By Golf Channel DigitalDecember 18, 2017, 12:30 pm

Cabreras win PNC Father/Son Challenge

By Associated PressDecember 17, 2017, 11:36 pm

ORLANDO, Fla. - Angel Cabrera and Angel Cabrera Jr. closed with a 12-under 60 for a three-shot victory in their debut at the PNC Father/Son Challenge.

The Cabreras opened with a 59 at The Ritz-Carlton Golf Club and were challenged briefly by the defending champions, David Duval and Nick Karavites, in the scramble format Sunday. The Argentines went out in 30, and they had a two-shot lead with Cabrera's son came within an inch of chipping in for eagle on the final hole.

They finished at 25-under 199 for a three-shot victory over Duval and Karavites, and Bernhard Langer and Jason Langer. The Langer team won in 2014.

Mark O'Meara and Shaun O'Meara tied for fourth at 21 under with Jerry Pate and Wesley Pate.

Cabrera wasn't even in the field until two-time U.S. Open champion Curtis Strange and his son, Tom Strange, had to withdraw.
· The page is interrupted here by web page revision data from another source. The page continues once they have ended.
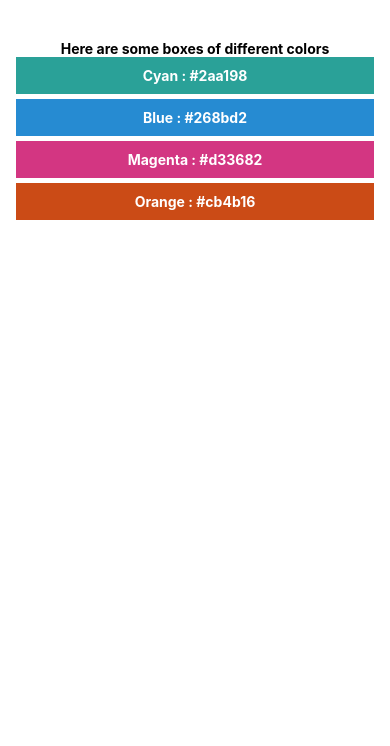
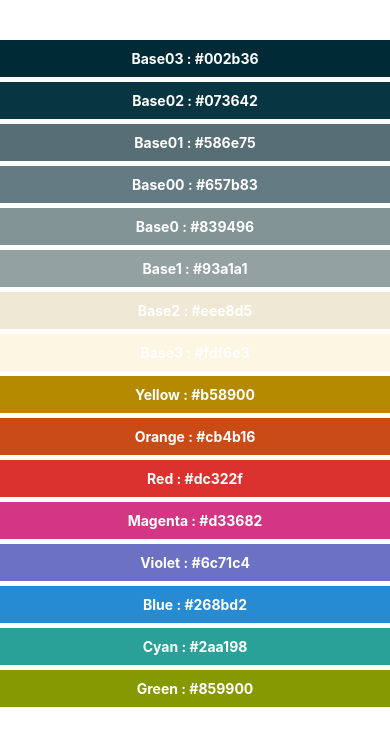
Before and after one commit to jdela22/ReactNativeFEM, a React Native app: screen / in a window 390 px wide. Shown: the top 746 px of the page. Built offline with nearby package versions, Linux system fonts and the light colour scheme.

Commit message:
add flatlist

```diff
--- a/App.tsx
+++ b/App.tsx
@@ -1,21 +1,38 @@
 import { StatusBar } from "expo-status-bar";
-import { StyleSheet, Text, View } from "react-native";
+import { FlatList, SafeAreaView, StyleSheet, Text, View } from "react-native";
 import ColorBox from "./components/Colorbox";
+
+const COLORS = [
+  { colorName: "Base03", hexCode: "#002b36" },
+  { colorName: "Base02", hexCode: "#073642" },
+  { colorName: "Base01", hexCode: "#586e75" },
+  { colorName: "Base00", hexCode: "#657b83" },
+  { colorName: "Base0", hexCode: "#839496" },
+  { colorName: "Base1", hexCode: "#93a1a1" },
+  { colorName: "Base2", hexCode: "#eee8d5" },
+  { colorName: "Base3", hexCode: "#fdf6e3" },
+  { colorName: "Yellow", hexCode: "#b58900" },
+  { colorName: "Orange", hexCode: "#cb4b16" },
+  { colorName: "Red", hexCode: "#dc322f" },
+  { colorName: "Magenta", hexCode: "#d33682" },
+  { colorName: "Violet", hexCode: "#6c71c4" },
+  { colorName: "Blue", hexCode: "#268bd2" },
+  { colorName: "Cyan", hexCode: "#2aa198" },
+  { colorName: "Green", hexCode: "#859900" },
+];
 
 export default function App() {
   return (
-    <View style={styles.container}>
-      <View>
-        <Text style={{ fontWeight: "bold" }}>
-          Here are some boxes of different colors
-        </Text>
-      </View>
-      <ColorBox colorName="Cyan" hexCode="#2aa198" />
-      <ColorBox colorName="Blue" hexCode="#268bd2" />
-      <ColorBox colorName="Magenta" hexCode="#d33682" />
-      <ColorBox colorName="Orange" hexCode="#cb4b16" />
-      {/* <StatusBar style="auto" /> */}
-    </View>
+    <SafeAreaView style={styles.container}>
+      <FlatList
+        keyExtractor={(item) => item.hexCode}
+        style={styles.list}
+        data={COLORS}
+        renderItem={({ item }) => (
+          <ColorBox colorName={item.colorName} hexCode={item.hexCode} />
+        )}
+      />
+    </SafeAreaView>
   );
 }
 
@@ -27,4 +44,7 @@ const styles = StyleSheet.create({
     padding: 16,
     paddingTop: 40,
   },
+  list: {
+    width: "100%",
+  },
 });
--- a/components/Colorbox.tsx
+++ b/components/Colorbox.tsx
@@ -22,7 +22,6 @@ const ColorBox = ({ colorName, hexCode }: props) => {
 
 const styles = StyleSheet.create({
   box: {
-    width: "100%",
     textAlign: "center",
     marginBottom: 5,
     alignItems: "center",
```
Duval and his stepson went out in 28, but the Cabreras regained control by starting the back nine with back-to-back birdies, and then making birdies on the 13th, 14th and 16th. The final birdie allowed them to tie the tournament scoring record.

''This is certain my best week of the year,'' said Cabrera, the 2009 Masters champion and 2007 U.S. Open champion at Oakmont. ''To play alongside all the legends ... as well as playing alongside my son, has been the greatest week of the year.''

The popular event is for players who have won a major championship or The Players Championship. It is a scramble format both days.

In some cases, the major champions lean on the power of their sons for the distance. O'Meara said Saturday that his ''little man'' hit it 58 yards by him on the 18th. And on Sunday, Stewart Cink said son Reagan told him after outdriving him on the opening four holes, ''In this tournament I may be your son, but right now I'm your Daddy!''

Jack Nicklaus played with his grandson, G.T. They closed with a 64 and tied for 15th in the field of 20 teams.